(Stored records)

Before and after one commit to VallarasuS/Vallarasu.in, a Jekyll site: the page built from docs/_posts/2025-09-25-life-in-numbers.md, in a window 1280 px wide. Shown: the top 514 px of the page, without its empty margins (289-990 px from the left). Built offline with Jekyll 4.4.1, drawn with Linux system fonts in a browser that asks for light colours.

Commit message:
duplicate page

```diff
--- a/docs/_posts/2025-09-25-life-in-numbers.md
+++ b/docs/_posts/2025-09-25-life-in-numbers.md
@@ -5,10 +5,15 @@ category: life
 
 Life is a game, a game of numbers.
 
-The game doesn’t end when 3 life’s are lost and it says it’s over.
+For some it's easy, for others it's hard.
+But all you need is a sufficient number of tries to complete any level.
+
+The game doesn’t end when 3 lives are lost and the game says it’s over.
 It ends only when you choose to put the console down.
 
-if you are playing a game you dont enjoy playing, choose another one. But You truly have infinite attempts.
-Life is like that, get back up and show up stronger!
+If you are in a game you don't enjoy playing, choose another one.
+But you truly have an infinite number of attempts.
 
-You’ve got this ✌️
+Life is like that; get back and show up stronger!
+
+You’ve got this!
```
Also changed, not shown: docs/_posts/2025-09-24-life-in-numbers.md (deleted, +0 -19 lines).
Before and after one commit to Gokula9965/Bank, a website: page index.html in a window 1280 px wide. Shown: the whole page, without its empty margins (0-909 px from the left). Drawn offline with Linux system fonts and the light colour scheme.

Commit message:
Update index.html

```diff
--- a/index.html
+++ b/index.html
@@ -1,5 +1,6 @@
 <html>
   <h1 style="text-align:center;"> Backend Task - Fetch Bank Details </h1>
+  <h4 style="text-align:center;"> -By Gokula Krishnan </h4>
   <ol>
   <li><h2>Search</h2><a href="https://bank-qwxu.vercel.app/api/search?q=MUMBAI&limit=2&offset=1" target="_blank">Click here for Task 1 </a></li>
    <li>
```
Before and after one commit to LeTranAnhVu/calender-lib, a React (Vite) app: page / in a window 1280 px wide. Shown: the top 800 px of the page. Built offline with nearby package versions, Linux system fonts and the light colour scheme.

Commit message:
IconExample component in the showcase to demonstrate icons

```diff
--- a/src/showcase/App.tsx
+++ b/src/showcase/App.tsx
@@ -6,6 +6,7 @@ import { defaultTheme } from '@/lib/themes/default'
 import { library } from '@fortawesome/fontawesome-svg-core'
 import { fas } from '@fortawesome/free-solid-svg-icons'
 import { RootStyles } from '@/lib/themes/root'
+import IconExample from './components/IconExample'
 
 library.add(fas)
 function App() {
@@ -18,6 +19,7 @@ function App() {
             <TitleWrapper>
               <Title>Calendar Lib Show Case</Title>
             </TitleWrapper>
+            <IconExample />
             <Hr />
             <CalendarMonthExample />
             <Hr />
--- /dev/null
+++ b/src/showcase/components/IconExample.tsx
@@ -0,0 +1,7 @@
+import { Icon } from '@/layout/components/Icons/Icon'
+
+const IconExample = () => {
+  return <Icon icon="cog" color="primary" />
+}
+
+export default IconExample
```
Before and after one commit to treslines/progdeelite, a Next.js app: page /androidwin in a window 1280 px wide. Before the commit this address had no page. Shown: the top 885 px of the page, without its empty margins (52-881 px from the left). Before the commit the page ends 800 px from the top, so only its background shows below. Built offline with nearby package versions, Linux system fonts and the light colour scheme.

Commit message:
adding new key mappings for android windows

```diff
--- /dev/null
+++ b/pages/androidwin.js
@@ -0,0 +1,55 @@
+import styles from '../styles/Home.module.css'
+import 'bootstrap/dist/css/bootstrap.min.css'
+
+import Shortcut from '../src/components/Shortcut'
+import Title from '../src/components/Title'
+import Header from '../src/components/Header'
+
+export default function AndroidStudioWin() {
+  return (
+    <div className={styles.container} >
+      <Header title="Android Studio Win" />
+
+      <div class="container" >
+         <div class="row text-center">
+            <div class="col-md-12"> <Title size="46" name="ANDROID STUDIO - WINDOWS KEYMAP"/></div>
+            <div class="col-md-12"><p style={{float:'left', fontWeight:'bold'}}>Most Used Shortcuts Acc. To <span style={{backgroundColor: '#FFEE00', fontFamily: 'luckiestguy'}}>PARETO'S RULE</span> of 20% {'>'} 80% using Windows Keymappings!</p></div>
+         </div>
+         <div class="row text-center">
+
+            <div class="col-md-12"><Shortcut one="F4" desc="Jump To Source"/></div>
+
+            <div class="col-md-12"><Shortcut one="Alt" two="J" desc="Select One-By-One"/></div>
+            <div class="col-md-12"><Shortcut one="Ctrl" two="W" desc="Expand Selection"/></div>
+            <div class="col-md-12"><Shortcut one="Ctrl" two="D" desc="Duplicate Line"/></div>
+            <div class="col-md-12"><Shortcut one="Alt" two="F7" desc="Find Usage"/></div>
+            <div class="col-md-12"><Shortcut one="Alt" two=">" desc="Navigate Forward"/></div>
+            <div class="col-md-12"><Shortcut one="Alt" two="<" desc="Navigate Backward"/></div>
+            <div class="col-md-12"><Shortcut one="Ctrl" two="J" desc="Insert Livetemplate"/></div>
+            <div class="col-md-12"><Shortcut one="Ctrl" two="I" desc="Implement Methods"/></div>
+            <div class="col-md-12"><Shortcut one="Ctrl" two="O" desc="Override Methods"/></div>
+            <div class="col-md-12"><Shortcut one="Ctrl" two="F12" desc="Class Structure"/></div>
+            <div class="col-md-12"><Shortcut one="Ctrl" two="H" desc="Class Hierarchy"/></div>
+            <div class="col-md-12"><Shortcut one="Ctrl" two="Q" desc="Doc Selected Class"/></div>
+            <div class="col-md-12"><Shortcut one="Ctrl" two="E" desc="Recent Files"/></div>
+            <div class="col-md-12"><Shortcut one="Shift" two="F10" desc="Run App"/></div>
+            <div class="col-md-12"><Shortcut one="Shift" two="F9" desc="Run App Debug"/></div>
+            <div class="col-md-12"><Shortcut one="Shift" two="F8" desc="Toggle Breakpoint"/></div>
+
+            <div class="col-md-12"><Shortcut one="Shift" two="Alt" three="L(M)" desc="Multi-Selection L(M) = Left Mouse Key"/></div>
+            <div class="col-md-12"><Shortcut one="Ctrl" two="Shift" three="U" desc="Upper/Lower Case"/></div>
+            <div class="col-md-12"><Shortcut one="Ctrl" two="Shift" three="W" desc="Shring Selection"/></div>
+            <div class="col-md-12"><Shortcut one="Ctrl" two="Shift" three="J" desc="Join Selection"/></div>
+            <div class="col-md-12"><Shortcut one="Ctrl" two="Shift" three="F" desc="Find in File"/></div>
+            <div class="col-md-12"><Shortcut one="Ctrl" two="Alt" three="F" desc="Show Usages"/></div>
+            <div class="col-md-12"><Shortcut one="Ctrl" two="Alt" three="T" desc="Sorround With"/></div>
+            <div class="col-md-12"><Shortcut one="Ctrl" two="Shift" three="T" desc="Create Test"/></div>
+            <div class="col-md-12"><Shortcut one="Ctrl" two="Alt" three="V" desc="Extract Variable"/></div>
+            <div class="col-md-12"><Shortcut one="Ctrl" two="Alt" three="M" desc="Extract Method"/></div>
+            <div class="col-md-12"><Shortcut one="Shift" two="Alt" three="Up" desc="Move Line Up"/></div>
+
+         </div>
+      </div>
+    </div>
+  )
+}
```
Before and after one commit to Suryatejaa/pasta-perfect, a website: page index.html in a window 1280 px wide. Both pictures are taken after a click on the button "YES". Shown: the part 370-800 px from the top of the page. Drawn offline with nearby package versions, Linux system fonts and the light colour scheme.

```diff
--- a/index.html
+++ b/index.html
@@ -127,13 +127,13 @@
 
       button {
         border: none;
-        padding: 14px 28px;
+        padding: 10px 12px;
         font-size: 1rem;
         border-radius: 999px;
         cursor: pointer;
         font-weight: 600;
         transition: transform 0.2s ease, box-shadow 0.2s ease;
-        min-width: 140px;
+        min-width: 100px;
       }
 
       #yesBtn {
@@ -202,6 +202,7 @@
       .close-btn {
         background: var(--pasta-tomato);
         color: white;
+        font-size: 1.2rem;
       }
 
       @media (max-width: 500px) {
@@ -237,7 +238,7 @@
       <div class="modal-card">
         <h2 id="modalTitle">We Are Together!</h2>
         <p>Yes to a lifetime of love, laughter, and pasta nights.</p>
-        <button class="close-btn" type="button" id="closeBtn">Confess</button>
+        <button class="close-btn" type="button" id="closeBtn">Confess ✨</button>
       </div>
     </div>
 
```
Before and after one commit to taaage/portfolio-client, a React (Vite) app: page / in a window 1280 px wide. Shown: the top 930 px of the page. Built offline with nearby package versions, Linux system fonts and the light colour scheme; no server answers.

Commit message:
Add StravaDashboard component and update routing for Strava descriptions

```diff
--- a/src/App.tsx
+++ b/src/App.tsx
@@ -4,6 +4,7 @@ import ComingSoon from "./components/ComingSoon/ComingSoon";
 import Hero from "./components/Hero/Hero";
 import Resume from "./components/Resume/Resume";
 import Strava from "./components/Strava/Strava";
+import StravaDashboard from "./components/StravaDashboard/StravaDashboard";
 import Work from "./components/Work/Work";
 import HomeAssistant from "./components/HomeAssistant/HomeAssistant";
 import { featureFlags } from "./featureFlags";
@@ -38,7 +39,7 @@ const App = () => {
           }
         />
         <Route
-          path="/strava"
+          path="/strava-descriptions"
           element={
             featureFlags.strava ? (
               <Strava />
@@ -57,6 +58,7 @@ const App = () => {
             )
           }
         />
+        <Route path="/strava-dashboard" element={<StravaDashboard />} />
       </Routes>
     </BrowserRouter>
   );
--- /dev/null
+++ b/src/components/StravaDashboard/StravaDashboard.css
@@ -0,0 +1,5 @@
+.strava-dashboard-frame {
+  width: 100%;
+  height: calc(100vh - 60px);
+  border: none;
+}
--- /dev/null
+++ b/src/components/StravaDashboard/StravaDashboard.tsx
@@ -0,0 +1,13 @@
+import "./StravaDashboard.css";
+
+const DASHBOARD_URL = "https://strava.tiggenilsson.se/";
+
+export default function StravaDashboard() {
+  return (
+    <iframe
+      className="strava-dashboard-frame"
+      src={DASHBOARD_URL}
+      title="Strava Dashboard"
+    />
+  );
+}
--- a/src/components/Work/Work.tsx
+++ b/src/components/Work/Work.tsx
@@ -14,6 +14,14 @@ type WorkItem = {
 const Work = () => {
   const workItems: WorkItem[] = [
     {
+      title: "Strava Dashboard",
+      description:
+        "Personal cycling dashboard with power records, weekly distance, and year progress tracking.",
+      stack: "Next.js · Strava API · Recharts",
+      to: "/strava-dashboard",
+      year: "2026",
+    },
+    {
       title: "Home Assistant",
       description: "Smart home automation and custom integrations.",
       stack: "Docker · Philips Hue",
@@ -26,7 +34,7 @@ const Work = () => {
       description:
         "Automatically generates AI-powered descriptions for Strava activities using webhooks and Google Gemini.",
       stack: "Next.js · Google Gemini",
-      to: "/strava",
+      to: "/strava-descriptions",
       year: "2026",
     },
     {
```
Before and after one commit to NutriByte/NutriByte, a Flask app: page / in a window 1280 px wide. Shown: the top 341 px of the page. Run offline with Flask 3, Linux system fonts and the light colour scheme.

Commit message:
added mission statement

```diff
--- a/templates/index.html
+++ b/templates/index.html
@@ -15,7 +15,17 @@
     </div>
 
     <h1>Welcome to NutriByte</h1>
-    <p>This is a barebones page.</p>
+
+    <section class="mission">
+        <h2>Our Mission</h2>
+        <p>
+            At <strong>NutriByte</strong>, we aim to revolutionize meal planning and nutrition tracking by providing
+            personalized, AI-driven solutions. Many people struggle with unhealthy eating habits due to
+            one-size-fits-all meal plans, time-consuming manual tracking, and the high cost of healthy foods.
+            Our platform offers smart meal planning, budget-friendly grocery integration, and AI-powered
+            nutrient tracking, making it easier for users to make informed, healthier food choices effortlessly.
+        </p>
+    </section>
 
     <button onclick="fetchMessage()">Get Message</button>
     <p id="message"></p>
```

# [What you need to do]
Gather each line in the entries above where the string "width" is found.

# [Reply to the task]
-        min-width: 140px;
+        min-width: 100px;
       @media (max-width: 500px) {
+  width: 100%;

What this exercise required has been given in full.